18. Aiuti A, Cassani B, Andolfi G, Mirolo M, Biasco L, Recchia A, et al. Multilineage hematopoietic reconstitution without clonal selection in ADA-SCID patients treated with stem cell gene therapy. J Clin Invest. 2007;117:2233–2240. [PMC free article] [PubMed]
19. Cassani B, Montini E, Maruggi G, Ambrosi A, Mirolo M, Selleri S, et al. Integration of retroviral vectors induces minor changes in the transcriptional activity of T cells from ADA-SCID patients treated with gene therapy. Blood. 2009 [PubMed]

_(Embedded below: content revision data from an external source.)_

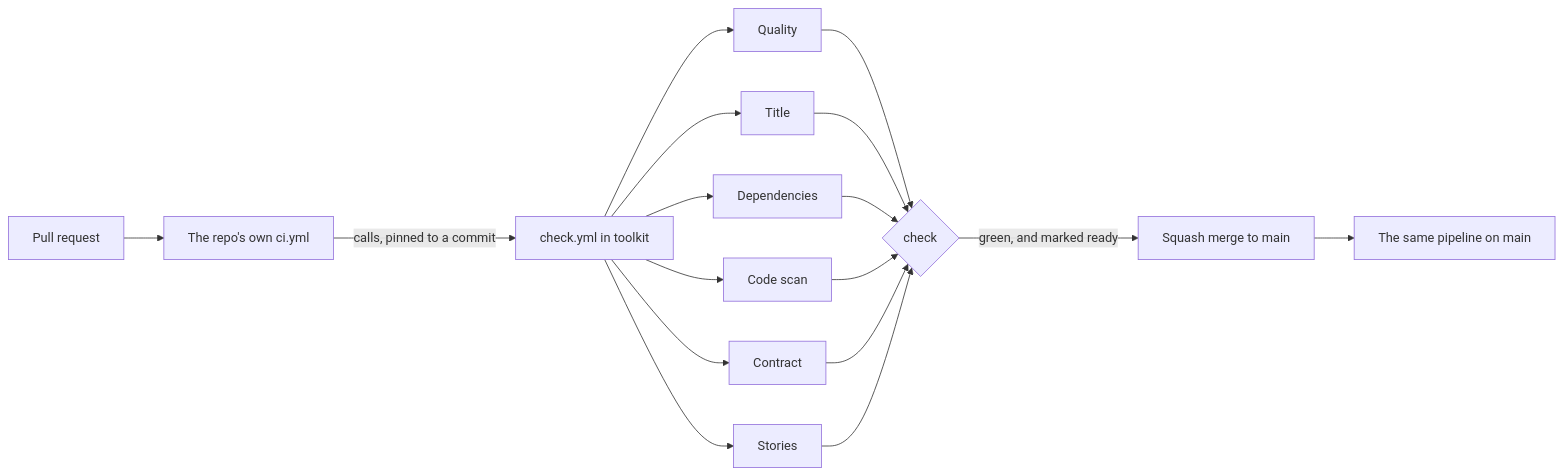
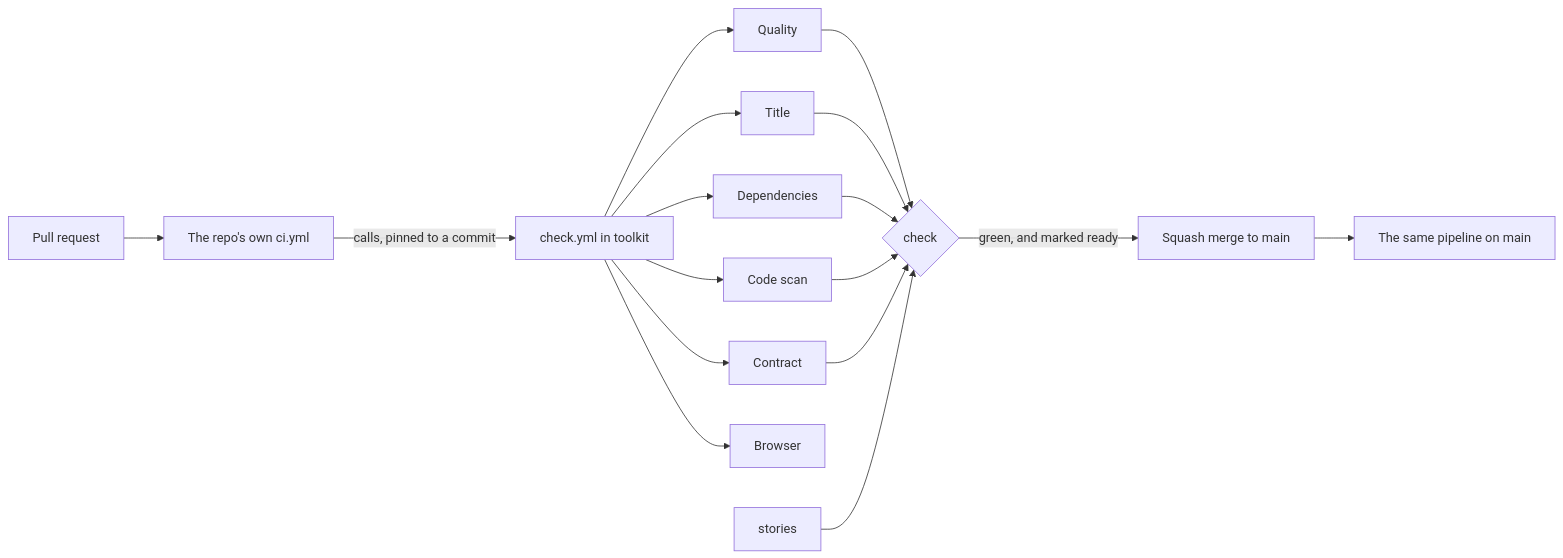
Before and after one commit to zigordev/toolkit: the diagram in docs/handbook/the-pipeline.md, drawn with Mermaid. The commit also changed other lines of this file and 44 other files, not shown here.

````diff
--- a/docs/handbook/the-pipeline.md
+++ b/docs/handbook/the-pipeline.md
@@ -31,19 +31,19 @@
 ```mermaid
 flowchart LR
   pr["Pull request"] --> caller["The repo's own ci.yml"]
   caller -->|"calls, pinned to a commit"| pipeline["check.yml in toolkit"]
   pipeline --> quality["Quality"]
   pipeline --> title["Title"]
   pipeline --> deps["Dependencies"]
   pipeline --> scan["Code scan"]
   pipeline --> contract["Contract"]
-  pipeline --> stories["Stories"]
+  pipeline --> browser["Browser"]
   quality --> gate{check}
   title --> gate
   deps --> gate
   scan --> gate
   contract --> gate
   stories --> gate
   gate -->|"green, and marked ready"| merge["Squash merge to main"]
   merge --> again["The same pipeline on main"]
 ```
````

20. Ott MG, Schmidt M, Schwarzwaelder K, Stein S, Siler U, Koehl U, et al. Correction of X-linked chronic granulomatous disease by gene therapy, augmented by insertional activation of MDS1-EVI1, PRDM16 or SETBP1. Nat Med. 2006;12:401–409. [PubMed]
21. Suzuki T, Shen H, Akagi K, Morse HC, Malley JD, Naiman DQ, et al. New genes involved in cancer identified by retroviral tagging. Nat Genet. 2002;32:166–174. [PubMed]

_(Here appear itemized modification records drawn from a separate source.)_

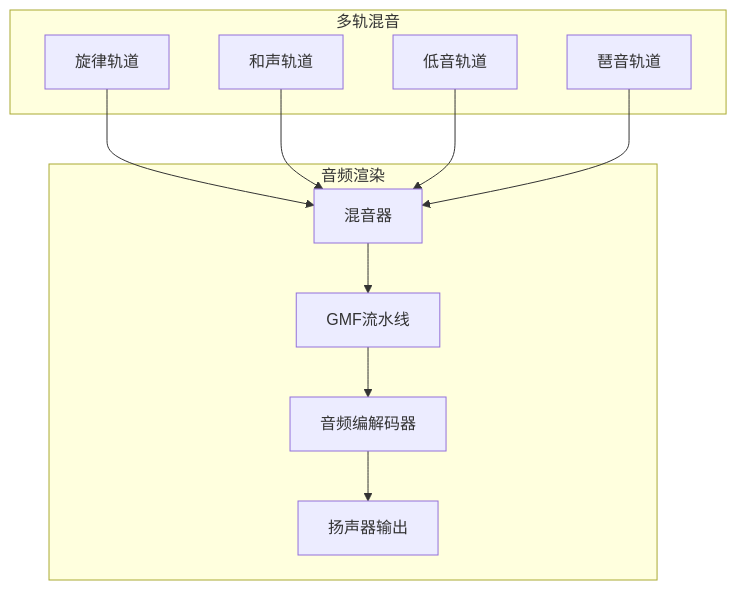
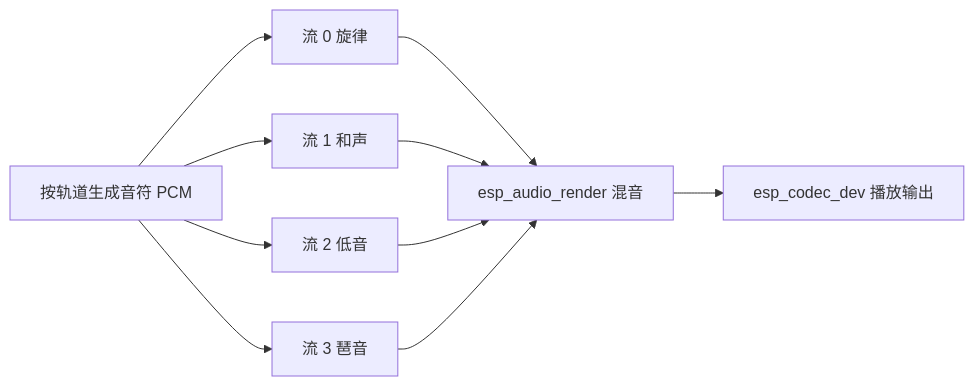
One commit to espressif/esp-gmf changed the diagram in packages/esp_audio_render/examples/simple_piano/README_CN.md. Above: the diagram before and after it, drawn with Mermaid. The commit also changed other lines of this file and 13 other files, not shown here.

Commit message:
feat(packages): Refine esp_audio_render and esp_capture readme

````diff
--- a/packages/esp_audio_render/examples/simple_piano/README_CN.md
+++ b/packages/esp_audio_render/examples/simple_piano/README_CN.md
@@ -36,15 +53,12 @@
 ```mermaid
-graph TB
-    subgraph "音频渲染"
-        H[混音器] --> I[GMF流水线]
-        I --> J[音频编解码器]
-        J --> K[扬声器输出]
-    end
-
-    subgraph "多轨混音"
-        L[旋律轨道] --> H
-        M[和声轨道] --> H
-        N[低音轨道] --> H
-        O[琶音轨道] --> H
-    end
+flowchart LR
+  GEN[按轨道生成音符 PCM] --> W0[流 0 旋律]
+  GEN --> W1[流 1 和声]
+  GEN --> W2[流 2 低音]
+  GEN --> W3[流 3 琶音]
+  W0 --> MIX[esp_audio_render 混音]
+  W1 --> MIX
+  W2 --> MIX
+  W3 --> MIX
+  MIX --> SINK[esp_codec_dev 播放输出]
 ```
````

22. Shibagaki Y, Chow SA. Central core domain of retroviral integrase is responsible for target site selection. J Biol Chem. 1997;272:8361–8369. [PubMed]

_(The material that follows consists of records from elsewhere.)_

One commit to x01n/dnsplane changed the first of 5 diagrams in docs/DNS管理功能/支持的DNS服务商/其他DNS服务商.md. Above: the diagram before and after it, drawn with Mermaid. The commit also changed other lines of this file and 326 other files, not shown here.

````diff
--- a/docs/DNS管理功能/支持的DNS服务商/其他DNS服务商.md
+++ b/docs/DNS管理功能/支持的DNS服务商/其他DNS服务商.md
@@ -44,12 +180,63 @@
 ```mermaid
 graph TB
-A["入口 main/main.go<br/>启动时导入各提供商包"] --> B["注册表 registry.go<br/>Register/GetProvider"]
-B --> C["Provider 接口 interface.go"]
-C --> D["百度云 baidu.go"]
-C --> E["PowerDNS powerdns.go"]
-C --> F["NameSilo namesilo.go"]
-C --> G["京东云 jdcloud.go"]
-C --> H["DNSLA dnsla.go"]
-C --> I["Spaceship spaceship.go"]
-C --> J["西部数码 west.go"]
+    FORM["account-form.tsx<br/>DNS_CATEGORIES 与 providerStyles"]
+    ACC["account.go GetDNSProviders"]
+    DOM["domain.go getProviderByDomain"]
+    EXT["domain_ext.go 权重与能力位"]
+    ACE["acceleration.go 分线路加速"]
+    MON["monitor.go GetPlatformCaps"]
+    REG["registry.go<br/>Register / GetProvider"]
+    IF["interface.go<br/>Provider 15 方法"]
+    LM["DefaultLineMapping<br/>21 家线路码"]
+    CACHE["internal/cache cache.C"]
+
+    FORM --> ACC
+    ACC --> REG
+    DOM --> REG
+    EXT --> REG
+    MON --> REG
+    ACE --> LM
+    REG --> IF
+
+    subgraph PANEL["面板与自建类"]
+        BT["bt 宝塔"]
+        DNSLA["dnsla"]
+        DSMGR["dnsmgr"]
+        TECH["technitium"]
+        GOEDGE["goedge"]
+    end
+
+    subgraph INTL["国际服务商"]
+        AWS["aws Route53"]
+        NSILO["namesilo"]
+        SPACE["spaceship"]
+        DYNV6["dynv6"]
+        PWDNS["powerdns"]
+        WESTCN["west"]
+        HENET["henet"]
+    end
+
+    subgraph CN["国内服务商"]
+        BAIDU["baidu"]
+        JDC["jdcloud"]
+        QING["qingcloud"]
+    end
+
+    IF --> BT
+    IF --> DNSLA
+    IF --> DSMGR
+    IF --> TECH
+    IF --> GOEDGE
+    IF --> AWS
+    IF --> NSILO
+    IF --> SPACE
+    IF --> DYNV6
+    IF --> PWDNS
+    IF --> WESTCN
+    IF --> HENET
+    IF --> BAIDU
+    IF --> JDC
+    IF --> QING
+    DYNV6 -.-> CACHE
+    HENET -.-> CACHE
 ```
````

23. Harper AL, Sudol M, Katzman M. An amino acid in the central catalytic domain of three retroviral integrases that affects target site selection in nonviral DNA. J Virol. 2003;77:3838–3845. [PMC free article] [PubMed]
24. Barr SD, Ciuffi A, Leipzig J, Shinn P, Ecker JR, Bushman FD. HIV integration site selection: targeting in macrophages and the effects of different routes of viral entry. Mol Ther. 2006;14:218–225. [PubMed]
25. Lucas ML, Seidel NE, Porada CD, Quigley JG, Anderson SM, Malech HL, et al. Improved transduction of human sheep repopulating cells by retrovirus vectors pseudotyped with feline leukemia virus type C or RD114 envelopes. Blood. 2005;106:51–58. [PubMed]
26. Lewinski MK, Bushman FD. Retroviral DNA integration--mechanism and consequences. Adv Genet. 2005;55:147–181. [PubMed]
27. Lewinski MK, Yamashita M, Emerman M, Ciuffi A, Marshall H, Crawford G, et al. Retroviral DNA integration: viral and cellular determinants of target-site selection. PLoS Pathog. 2006;2:e60. [PMC free article] [PubMed]
28. Busschots K, Vercammen J, Emiliani S, Benarous R, Engelborghs Y, Christ F, et al. The interaction of LEDGF/p75 with integrase is lentivirus-specific and promotes DNA binding. J Biol Chem. 2005;280:17841–17847. [PubMed]
29. Fujino Y, Ohno K, Tsujimoto H. Molecular pathogenesis of feline leukemia virus-induced malignancies: insertional mutagenesis. Vet Immunol Immunopathol. 2008;123:138–143. [PubMed]
30. Johnson C, Lobelle-Rich PA, Puetter A, Levy LS. Substitution of feline leukemia virus long terminal repeat sequences into murine leukemia virus alters the pattern of insertional activation and identifies new common insertion sites. J Virol. 2005;79:57–66. [PMC free article] [PubMed]